Security researchers say it is imperative that users patch or apply a work-around for a intrusion detection system vulnerability announced earlier this week.

Creating an exploit for the serious Snort intrusion detection system vulnerability announced earlier this week takes just two hours, a security researcher said Thursday, making it imperative that users patch or apply a work-around immediately.

"We're very close to full exploitation," wrote SANS Internet Storm Center (ISC) researcher Ed Skoudis Thursday. "Shut off that darn preprocessor ASAP. Check with your vendors if you suspect your commercial product may have Snort code."

Also on Thursday, another ISC researcher claimed he had assembled a working exploit against the Snort vulnerability in two hours, although he was not going to release it to the public.

Sourcefire, the developer of Snort, however, thinks that such dire warnings are unnecessary at this point. "It's more of a non-issue now," said Michele Perry, the head of marketing at Sourcefire. "All customers have had access to a patch [since Tuesday], or they've had instructions on how to turn off the preprocessor that's vulnerable."

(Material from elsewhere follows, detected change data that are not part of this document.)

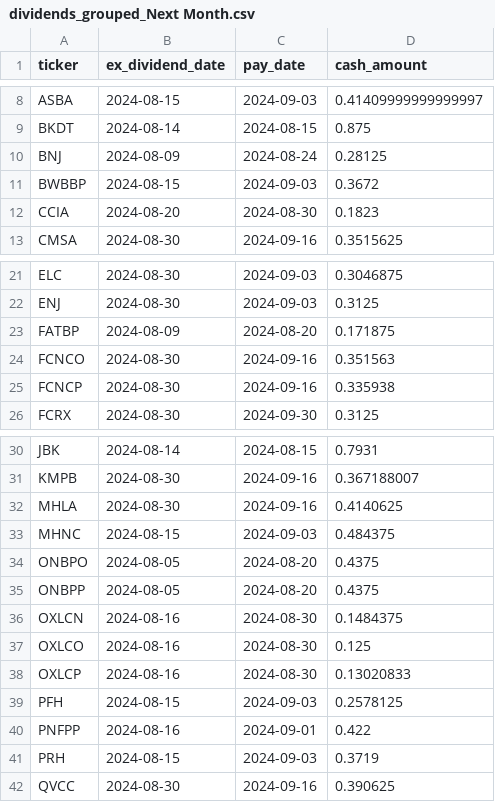
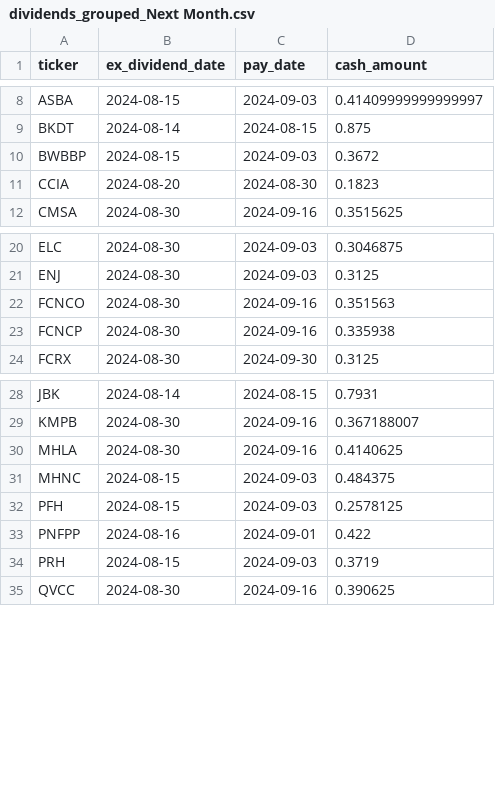
Before and after one commit to arraykov/Dashboard, a CSV file: src/files/dividends_grouped_Next Month.csv, drawn as a sheet; only a part is shown, gaps mark what is left out.

```diff
--- a/src/files/dividends_grouped_Next Month.csv
+++ b/src/files/dividends_grouped_Next Month.csv
@@ -9,3 +9,2 @@ ASBA,2024-08-15,2024-09-03,0.41409999999999997
 BKDT,2024-08-14,2024-08-15,0.875
-BNJ,2024-08-09,2024-08-24,0.28125
 BWBBP,2024-08-15,2024-09-03,0.3672
@@ -22,3 +21,2 @@ ELC,2024-08-30,2024-09-03,0.3046875
 ENJ,2024-08-30,2024-09-03,0.3125
-FATBP,2024-08-09,2024-08-20,0.171875
 FCNCO,2024-08-30,2024-09-16,0.351563
@@ -33,7 +31,2 @@ MHLA,2024-08-30,2024-09-16,0.4140625
 MHNC,2024-08-15,2024-09-03,0.484375
-ONBPO,2024-08-05,2024-08-20,0.4375
-ONBPP,2024-08-05,2024-08-20,0.4375
-OXLCN,2024-08-16,2024-08-30,0.1484375
-OXLCO,2024-08-16,2024-08-30,0.125
-OXLCP,2024-08-16,2024-08-30,0.13020833
 PFH,2024-08-15,2024-09-03,0.2578125
```
Also changed, not shown: src/files/dividends_grouped_Next Week.csv, src/files/earnings.csv, 2 other files.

To an extent, the ISC agreed: it lowered its Infocon alert from "Yellow" to "Green" on Thursday, saying on its site that "if you haven't shut off the Back Orifice preprocessor by now or come up with another work-around, you probably aren't going to in the near future."

A poster to the Full Disclosure security mailing list, however, said Wednesday that he'd made progress on an exploit which would work as a plug-in to the Metaploit framework, a break-in tool that runs on Unix.

"Attached some in-progress code for the snort bug," wrote someone identified as "HD Moore. "Any ideas on making this more reliable?"

The vulnerability is in a Snort preprocessor used to detect the older Back Orifice Trojan. A single UDP packet can trigger a stack-based overflow, allowing an attacker to fully compromise a system or appliance running Snort or Sourcefire.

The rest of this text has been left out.